**TASK OBJECTIVE**
When scanning the data, count every line with "RINL" in it, and report only the resulting number.

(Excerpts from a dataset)
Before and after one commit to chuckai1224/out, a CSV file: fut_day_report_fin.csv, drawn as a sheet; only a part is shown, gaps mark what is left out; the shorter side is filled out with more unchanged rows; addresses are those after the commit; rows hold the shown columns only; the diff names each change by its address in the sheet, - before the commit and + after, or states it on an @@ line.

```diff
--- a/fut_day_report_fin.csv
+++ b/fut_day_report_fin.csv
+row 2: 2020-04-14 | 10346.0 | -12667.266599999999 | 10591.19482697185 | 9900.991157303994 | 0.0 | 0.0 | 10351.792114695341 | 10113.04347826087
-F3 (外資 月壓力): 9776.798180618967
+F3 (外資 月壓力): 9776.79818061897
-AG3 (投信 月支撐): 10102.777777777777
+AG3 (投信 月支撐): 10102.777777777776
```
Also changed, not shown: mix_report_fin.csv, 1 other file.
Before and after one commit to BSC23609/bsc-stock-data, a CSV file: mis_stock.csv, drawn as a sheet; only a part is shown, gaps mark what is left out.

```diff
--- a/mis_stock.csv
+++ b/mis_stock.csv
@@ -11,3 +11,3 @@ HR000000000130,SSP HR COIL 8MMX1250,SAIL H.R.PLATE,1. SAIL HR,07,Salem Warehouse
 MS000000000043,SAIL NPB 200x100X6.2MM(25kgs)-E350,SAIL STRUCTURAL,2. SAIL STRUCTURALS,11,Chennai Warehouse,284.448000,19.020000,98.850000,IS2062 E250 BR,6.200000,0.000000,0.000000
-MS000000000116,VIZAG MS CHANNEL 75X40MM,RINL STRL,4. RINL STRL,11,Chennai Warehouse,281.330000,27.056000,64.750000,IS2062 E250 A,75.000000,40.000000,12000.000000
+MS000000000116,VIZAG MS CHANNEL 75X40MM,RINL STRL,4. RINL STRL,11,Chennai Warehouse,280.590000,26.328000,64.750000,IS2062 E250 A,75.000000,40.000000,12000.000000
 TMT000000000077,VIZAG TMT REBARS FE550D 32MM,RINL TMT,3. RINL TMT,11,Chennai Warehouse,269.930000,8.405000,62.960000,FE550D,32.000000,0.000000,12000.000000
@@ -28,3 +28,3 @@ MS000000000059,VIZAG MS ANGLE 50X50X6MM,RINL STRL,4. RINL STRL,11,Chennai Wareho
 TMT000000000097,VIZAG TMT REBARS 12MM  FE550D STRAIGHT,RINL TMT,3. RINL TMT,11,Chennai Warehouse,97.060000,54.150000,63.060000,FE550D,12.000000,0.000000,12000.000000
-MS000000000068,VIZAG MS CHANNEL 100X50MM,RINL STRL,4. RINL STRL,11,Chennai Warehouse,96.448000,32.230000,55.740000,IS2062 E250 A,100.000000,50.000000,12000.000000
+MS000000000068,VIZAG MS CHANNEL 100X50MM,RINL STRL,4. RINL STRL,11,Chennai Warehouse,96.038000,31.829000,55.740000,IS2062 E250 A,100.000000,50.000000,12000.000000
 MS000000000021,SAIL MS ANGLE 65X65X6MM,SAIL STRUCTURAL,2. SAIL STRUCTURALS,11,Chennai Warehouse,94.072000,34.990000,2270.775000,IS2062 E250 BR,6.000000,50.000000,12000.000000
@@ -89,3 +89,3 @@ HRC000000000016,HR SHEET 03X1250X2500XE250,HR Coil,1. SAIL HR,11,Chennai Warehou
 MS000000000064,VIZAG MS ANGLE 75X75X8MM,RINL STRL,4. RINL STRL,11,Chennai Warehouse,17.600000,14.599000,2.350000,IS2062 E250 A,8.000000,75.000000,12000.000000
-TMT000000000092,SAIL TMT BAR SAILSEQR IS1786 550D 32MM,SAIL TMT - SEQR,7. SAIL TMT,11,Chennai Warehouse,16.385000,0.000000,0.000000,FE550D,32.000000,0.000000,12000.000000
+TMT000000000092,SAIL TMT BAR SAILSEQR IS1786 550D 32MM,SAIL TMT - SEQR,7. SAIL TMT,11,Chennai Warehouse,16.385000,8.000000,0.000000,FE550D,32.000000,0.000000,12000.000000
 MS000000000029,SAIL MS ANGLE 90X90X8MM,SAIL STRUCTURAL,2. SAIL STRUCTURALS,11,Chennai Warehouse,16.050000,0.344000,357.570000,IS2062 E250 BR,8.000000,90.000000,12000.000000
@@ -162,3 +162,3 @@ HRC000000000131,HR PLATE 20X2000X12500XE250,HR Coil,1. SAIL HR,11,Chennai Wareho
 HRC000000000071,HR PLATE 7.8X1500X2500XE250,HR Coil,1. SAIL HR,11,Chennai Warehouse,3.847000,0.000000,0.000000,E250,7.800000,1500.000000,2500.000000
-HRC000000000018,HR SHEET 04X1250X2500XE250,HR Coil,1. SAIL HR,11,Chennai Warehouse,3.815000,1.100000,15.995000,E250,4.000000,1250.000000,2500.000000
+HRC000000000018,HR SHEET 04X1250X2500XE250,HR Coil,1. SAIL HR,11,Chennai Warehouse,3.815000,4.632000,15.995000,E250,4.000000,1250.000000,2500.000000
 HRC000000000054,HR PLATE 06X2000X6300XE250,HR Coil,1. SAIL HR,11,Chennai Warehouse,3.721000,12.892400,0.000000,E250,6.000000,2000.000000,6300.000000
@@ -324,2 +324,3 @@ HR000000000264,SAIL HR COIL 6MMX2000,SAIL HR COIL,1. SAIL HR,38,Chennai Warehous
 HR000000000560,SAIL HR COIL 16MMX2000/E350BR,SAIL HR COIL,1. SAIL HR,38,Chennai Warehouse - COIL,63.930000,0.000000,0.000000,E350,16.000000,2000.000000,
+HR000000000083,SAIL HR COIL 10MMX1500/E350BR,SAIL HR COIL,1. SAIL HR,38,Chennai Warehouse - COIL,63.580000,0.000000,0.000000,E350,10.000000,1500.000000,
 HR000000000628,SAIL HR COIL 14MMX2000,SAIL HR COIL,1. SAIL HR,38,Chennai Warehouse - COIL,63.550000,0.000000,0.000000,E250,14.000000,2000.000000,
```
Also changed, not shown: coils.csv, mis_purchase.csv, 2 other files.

**WRITTEN SOLUTION**
8